Experimental Methods

Bioelectrical impedance (BIA) is based on differences in conductivity between bodily tissues (A). Water-containing tissues have low impedance since they are highly conductive because of the presence of electrolytes. Fatty tissues have greater resistance, and cell membranes function as electrical condensers. Since electricity of different frequencies flows preferentially in different compartments, the measurement of impedance, combined with phase displacement, permits conclusions about the three compartments: fatty tissues, lean body mass, and water. BIA is considered to produce reliable and well-reproducible values for healthy people. The simplicity of the method's use is advantageous: the four stick-on electrodes don't bother the patient. However, changes in plasma electrolytes, use of diuretics, or dextrose infusions can greatly disturb the results.
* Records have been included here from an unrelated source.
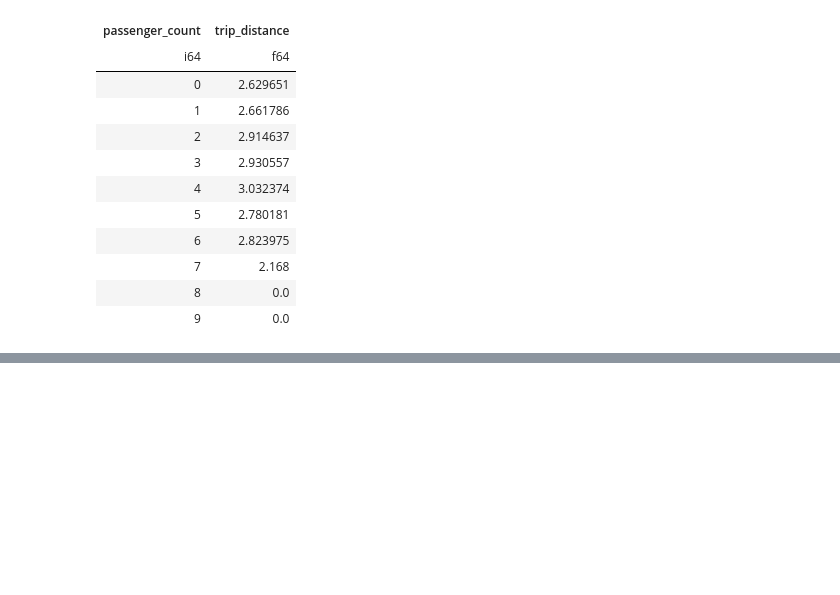
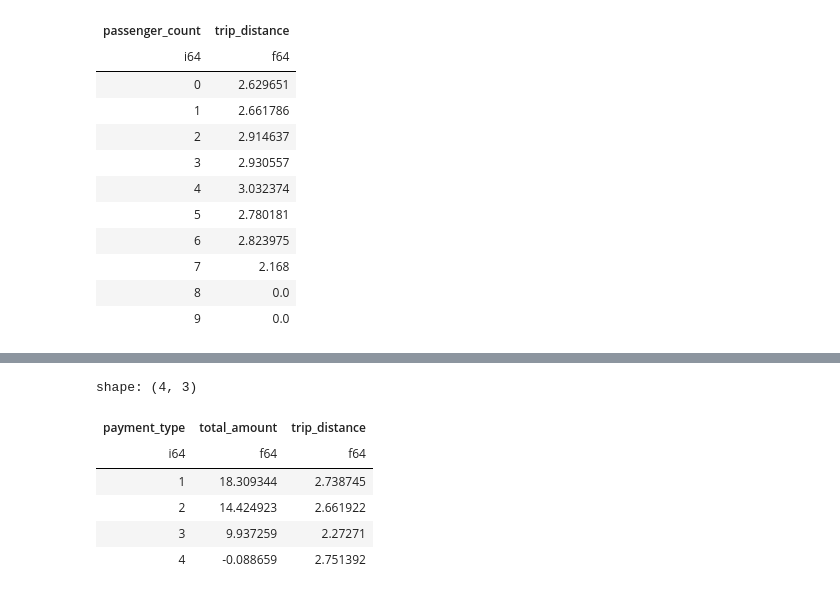
Before and after one commit to opagani/2024-08Aug-25-polars, a Jupyter notebook: LernerPython - 2024-08Aug-25-polars.ipynb, the cells around one changed output, grey strips where cells are left out. Cells and saved outputs as stored; diff of their text form; code cells hidden in the pictures; blank space fills up the shorter version.

```diff
--- a/LernerPython - 2024-08Aug-25-polars.ipynb
+++ b/LernerPython - 2024-08Aug-25-polars.ipynb
@@ -1232,0 +1252,20 @@ shape: (10, 2)
+# %%
+# what if I want to calculate the mean on more than one column?
+
+(
+    df
+    .filter(
+        ~pl.col('payment_type').is_null()
+    )
+    .group_by('payment_type').agg([pl.mean('total_amount'),
+                                   pl.mean('trip_distance')])
+    .sort('payment_type')
+)
+# %% [output]
+shape: (4, 3)
+| payment_type | total_amount | trip_distance |
+| i64 | f64 | f64 |
+| 1 | 18.309344 | 2.738745 |
+| 2 | 14.424923 | 2.661922 |
+| 3 | 9.937259 | 2.27271 |
+| 4 | -0.088659 | 2.751392 |
```
Also changed, not shown: parts of 2 cells of this notebook.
Measurements of conductivity, like the BIA, are based on the different conductivities of different tissues. Since the person to be measured has to be placed inside a magnetic coil, the method is not practical as a routine. Body composition can also be determined through various isotope dilution methods (B). These are used to determine just one compartment—total body water. The method is based on the assumption that fatty tissue is waterfree and hence cannot take up any electrolytes. By additionally defining that lean body mass has a constant 73.2% degree of hydration, all three compartments can be determined through appropriate calculations. The most commonly used isotopes are deuterium oxide (2H2O), tritium-labeled water (3H2O), and the potassium isotopes 42K and 43K. The respective isotope is injected, losses are measured in urine, blood levels are measured after an equilibration phase, and the resulting dilution factor is used to determine total body water. Measurements of total body potassium using the 40K method differ somewhat. The isotope occurs naturally at a level of 0.0118% of body potassium and can be determined using a whole body counter. An assumption is made that potassium is found in lean body mass at a fixed concentration of 8 mmol/kg. Just as with the injected isotopes, this makes it possible to calculate all three compartments. Isotope measurements are also subject to errors. The assumptions mentioned do not apply to pathological conditions like sepsis, stress, malnutrition, or obesity.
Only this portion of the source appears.